Jetty or Pier fishing is an art of its own. The fish, depending on the species, generally come in waves as a school passes through. And the really good jetty or pier fishermen know how to get with the action while the fish are swimming in there. Most are bottom fishing, usually with a multi-hook rig weighted on the bottom.
The jetty or pier pro have a way of knowing just how long to wait to get more than one fish hooked up before reeling in.
Some people may wonder what will these folks do with the fishes after they caught them? Well, you won't find a lot of catch and release out here. They want dinner, not pictures for the wall. They spend their time fishing, socializing with the regulars and helping out anyone near them who appears to need help. The amateurs are easy to spot and after having fun watching them for a few minutes, the regulars are more than willing to help out.
Wee hours of early mornings and evenings are the best times to see the fishermen in action. Below are some pictures of fishermen in action against the backdrop of a stunning sunset.
Life of a fisherman is certainly not a life for everyone. Long hours, hard work and bad weather are enough to keep most people on land. But if you ask every fisherman about fishing for a living they will tell a different story. They will tell you about the breath-taking beauty of the open ocean, about the great excitement of a good catch of fish and about the personal satisfaction of a hard day’s work.
While many fishermen admit that fishing can exact a physical and emotional toll, it is a small price to pay for a way of life keeps them coming back season after season to earn a living from the sea.
How will it be to make your means and living by struggling on the sea every day by braving the odds nature? Won’t it be excellent thrilling and enchanting? If you answer this question with an affirmative 'yes', you got to have more than envy on a fisherman’s life, his family, way of living, culture, practices and the interactions among the community & rest of the world.
What makes these people's lives special? The life of a fisherman has three proportions namely - peace, happiness and satisfaction at the right quantum. If we are to take an account of the other virtues that they posses, the list will definitely be an unending one. They live as a family. They share happiness and plight equally (be it of any type or magnitude).
Any dispute is resolved by mutual agreements and it need be consultation from elders and neighbors. Then what else does one need in this world to strive in peace? They leave into these everyday and return with many or some (or ever no fishes). Whatsoever be the result does not have a say in their happiness. To them, fishing merely professions. They worship it and adore every respect for Mother Sea so no matter whether they get fishes or not, they will remain happy with the present.
They are indeed a very special breed of fishermen, these jetty or pier dwellers. They garner a big salute from me for having more patience, more stamina, more strength and more inventiveness than most any other fishing group I can think of.
I saw someone started to move his boat from where it was docked to the jetty. But it was from the far left from where I was standing and it was out of the frame at that moment. I saw two locals rowing their boats.
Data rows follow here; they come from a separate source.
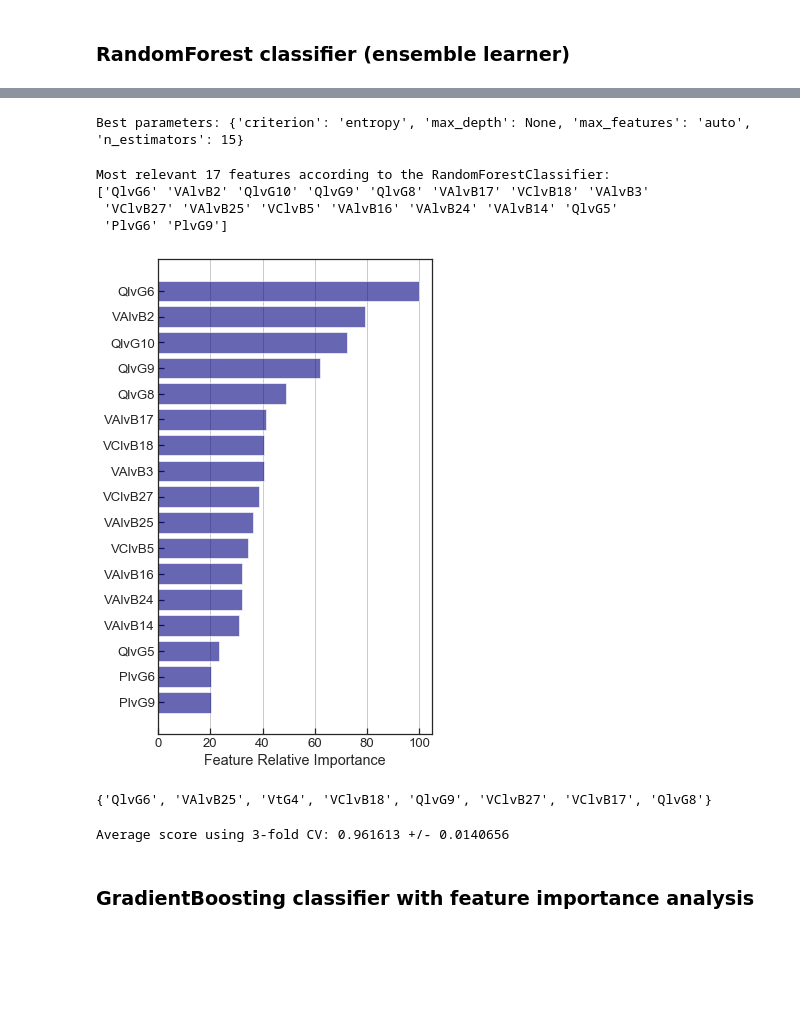
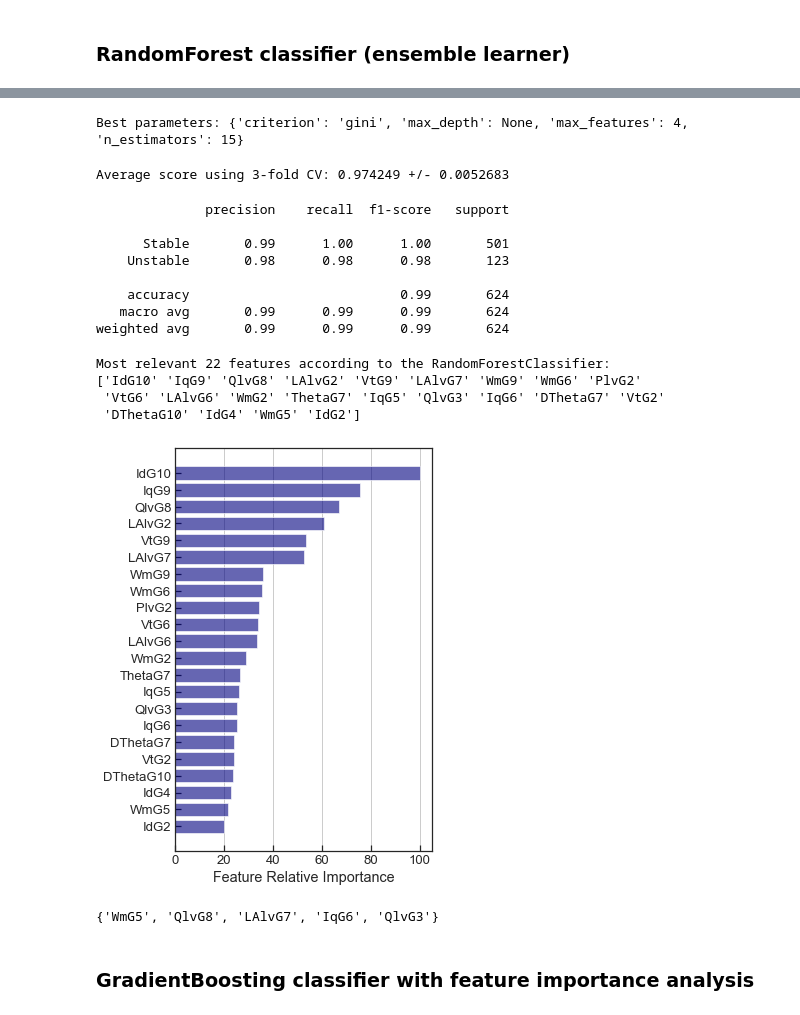
Before and after one commit to sarajcev/PSS-ML, a Jupyter notebook: PSStabML.ipynb, the cells around one changed output, grey strips where cells are left out. Cells and saved outputs as stored; diff of their text form; code cells hidden in the pictures; blank space fills up the shorter version.

Commit message:
Balancing
Finalized feature selection with importance analysis and union; class balancing activated in classification algorithms.

```diff
--- a/PSStabML.ipynb
+++ b/PSStabML.ipynb
@@ -136,0 +133,13 @@ y_lr = lreg.predict_proba(X_test)  # predict on new data
+# %%
+# Grid-search with cross validation for optimal model hyper-parameters
+parameters = {'C':[1., 10., 50., 100., 500., 1000.]}
+lreg = GridSearchCV(estimator=LR(multi_class='auto', solver='newton-cg',
+                                 class_weight='balanced'),  # class balancing
+                    param_grid=parameters, cv=3, scoring='f1',  # notice the "scoring" method!
+                    refit=True, n_jobs=-1, iid=False)
+# In this case GridSearchCV uses StratifiedKFold (with cv=3 folds) when
+# the estimator is a classifier and y is either binary or multiclass!
+lreg.fit(X_train, y_train)
+# Best value of hyper-parameter "C"
+best_c = lreg.best_params_['C']
+print('Best value: C = {:g}'.format(best_c))
@@ -248,10 +241,10 @@ Score using 3-fold CV: 0.788486 +/- 0.0267316
 # Optimize the number of features and the classifier's hyper-parameters
 # at the same time, using pipline and grid search with cross-validation
 pca = PCA()  # do NOT set "n_components" here!
-logreg = LR(multi_class='ovr', solver='newton-cg', class_weight='balanced')  # multinomial classification!
+logreg = LR(multi_class='ovr', solver='newton-cg', class_weight='balanced')
 pipe = Pipeline([('pca',pca), ('logreg',logreg)])
 param_grid = {'pca__n_components': [10, 20, 30, 50, 100],   # PCA
-              'logreg__C': [10., 50., 100., 500.]}      # LogisticRegression
+              'logreg__C': [1., 10., 50., 100.]}      # LogisticRegression
 grid_pipe = GridSearchCV(estimator=pipe, param_grid=param_grid, cv=3,
                          scoring='f1', refit=True, n_jobs=-1, iid=False)
 grid_pipe.fit(X_train, y_train)
@@ -452,7 +470,7 @@ y_t['tree'] = y_trees.argmax(axis=1)
 # %% [markdown]
 #### Feature importance analysis
 # %%
-trees = ExtraTreesClassifier(**best_parameters)
+trees = ExtraTreesClassifier(**best_parameters, class_weight='balanced')
 trees.fit(X_train, y_train)
 trees_feature_importance = trees.feature_importances_
 trees_feature_importance = 100.0 * (trees_feature_importance / trees_feature_importance.max())
@@ -521,4 +537,22 @@ GridSearchCV(cv=3, error_score='raise-deprecating',
 best_forest_parameters = forest.best_params_
 print("Best parameters: {}".format(forest.best_params_))
 # %% [output]
-Best parameters: {'criterion': 'entropy', 'max_depth': None, 'max_features': 'auto', 'n_estimators': 15}
+Best parameters: {'criterion': 'gini', 'max_depth': None, 'max_features': 4, 'n_estimators': 15}
+# %%
+scores = cross_val_score(forest, X_train, y_train, cv=3, scoring='f1')
+print('Average score using 3-fold CV: {:g} +/- {:g}'.format(np.mean(scores), np.std(scores)))
+# %% [output]
+Average score using 3-fold CV: 0.974249 +/- 0.0052683
+# %%
+# classification report
+pred = forest.predict(X_test)
+print(metrics.classification_report(y_test, pred, target_names=labels))
+# %% [output]
+              precision    recall  f1-score   support
+
+      Stable       0.99      1.00      1.00       501
+    Unstable       0.98      0.98      0.98       123
+
+    accuracy                           0.99       624
+   macro avg       0.99      0.99      0.99       624
+weighted avg       0.99      0.99      0.99       624
@@ -525,7 +562,7 @@ Best parameters: {'criterion': 'entropy', 'max_depth': None, 'max_features': 'au
 # %%
-forest = RandomForestClassifier(**best_forest_parameters, class_weight='balanced')
-forest.fit(X_train, y_train)
-forest_feature_importance = forest.feature_importances_
+forest_top = RandomForestClassifier(**best_forest_parameters, class_weight='balanced')
+forest_top.fit(X_train, y_train)
+forest_feature_importance = forest_top.feature_importances_
 forest_feature_importance = 100.0 * (forest_feature_importance / forest_feature_importance.max())
 sorted_idx_forest = np.argsort(forest_feature_importance)
 position_forest = np.arange(sorted_idx_forest.shape[0]) + .5
@@ -535,30 +572,24 @@ top_features_forest = data.columns.values[sorted_idx_forest][-FOPT:][::-1]
 print('Most relevant {:d} features according to the RandomForestClassifier:'.format(FOPT))
 print(top_features_forest)
 # %% [output]
-Most relevant 17 features according to the RandomForestClassifier:
-['QlvG6' 'VAlvB2' 'QlvG10' 'QlvG9' 'QlvG8' 'VAlvB17' 'VClvB18' 'VAlvB3'
- 'VClvB27' 'VAlvB25' 'VClvB5' 'VAlvB16' 'VAlvB24' 'VAlvB14' 'QlvG5'
- 'PlvG6' 'PlvG9']
+Most relevant 22 features according to the RandomForestClassifier:
+['IdG10' 'IqG9' 'QlvG8' 'LAlvG2' 'VtG9' 'LAlvG7' 'WmG9' 'WmG6' 'PlvG2'
+ 'VtG6' 'LAlvG6' 'WmG2' 'ThetaG7' 'IqG5' 'QlvG3' 'IqG6' 'DThetaG7' 'VtG2'
+ 'DThetaG10' 'IdG4' 'WmG5' 'IdG2']
 # %%
 # Plot relative feature importance
-fig, ax = plt.subplots(figsize=(5,7.5))
+fig, ax = plt.subplots(figsize=(5,7))
 ax.barh(position_forest[-FOPT:], forest_feature_importance[sorted_idx_forest][-FOPT:],
         align='center', color='navy', alpha=0.6)
 plt.yticks(position_forest[-FOPT:], data.columns[sorted_idx_forest][-FOPT:])
 ax.set_xlabel('Feature Relative Importance')
 ax.grid(which='major', axis='x')
 plt.tight_layout()
 plt.show()
 # %% [output]
-[figure, old version]
+[figure, new version]
 # %%
 duplicate_features = set(top_features_trees).intersection(set(top_features_forest))
 print(duplicate_features)
 # %% [output]
-{'QlvG6', 'VAlvB25', 'VtG4', 'VClvB18', 'QlvG9', 'VClvB27', 'VClvB17', 'QlvG8'}
+{'WmG5', 'QlvG8', 'LAlvG7', 'IqG6', 'QlvG3'}
-# %%
-scores = cross_val_score(RandomForestClassifier(**best_forest_parameters, class_weight='balanced'),
-                         X_train, y_train, cv=3, scoring='f1')
-print('Average score using 3-fold CV: {:g} +/- {:g}'.format(np.mean(scores), np.std(scores)))
-# %% [output]
-Average score using 3-fold CV: 0.961613 +/- 0.0140656
```
Also changed, not shown: parts of 75 cells of this notebook, 1 other file.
Timing was good as the sunset was wonderful and i got the subjects I wanted. I took the shot there.
Two other fishermen in their boat came into the frame too. I have pre-framed my composition and waited for them to come in to complete it.
Persistence and patience are the key.
Time spent at this jetty is really special and it is amazing how one man's everyday livelihood can be another man's adventure of a lifetime. I must admit that i always have such enthusiasm to try out anything under the sun. We sometimes do not realise that simple things in daily life actually carry a lot of meaning and significance. And as always, i try to show the best of everyday's life to others.
One of my best ability is being able to tell the story of a simple life activity in the light of much significance, colours and adventures. Someone once told me that my down-to-earth attitude, my observation skills have made me a person who is always happy, cheerful, simple and also live life to the fullest everyday, just like a fisherman's life. :-)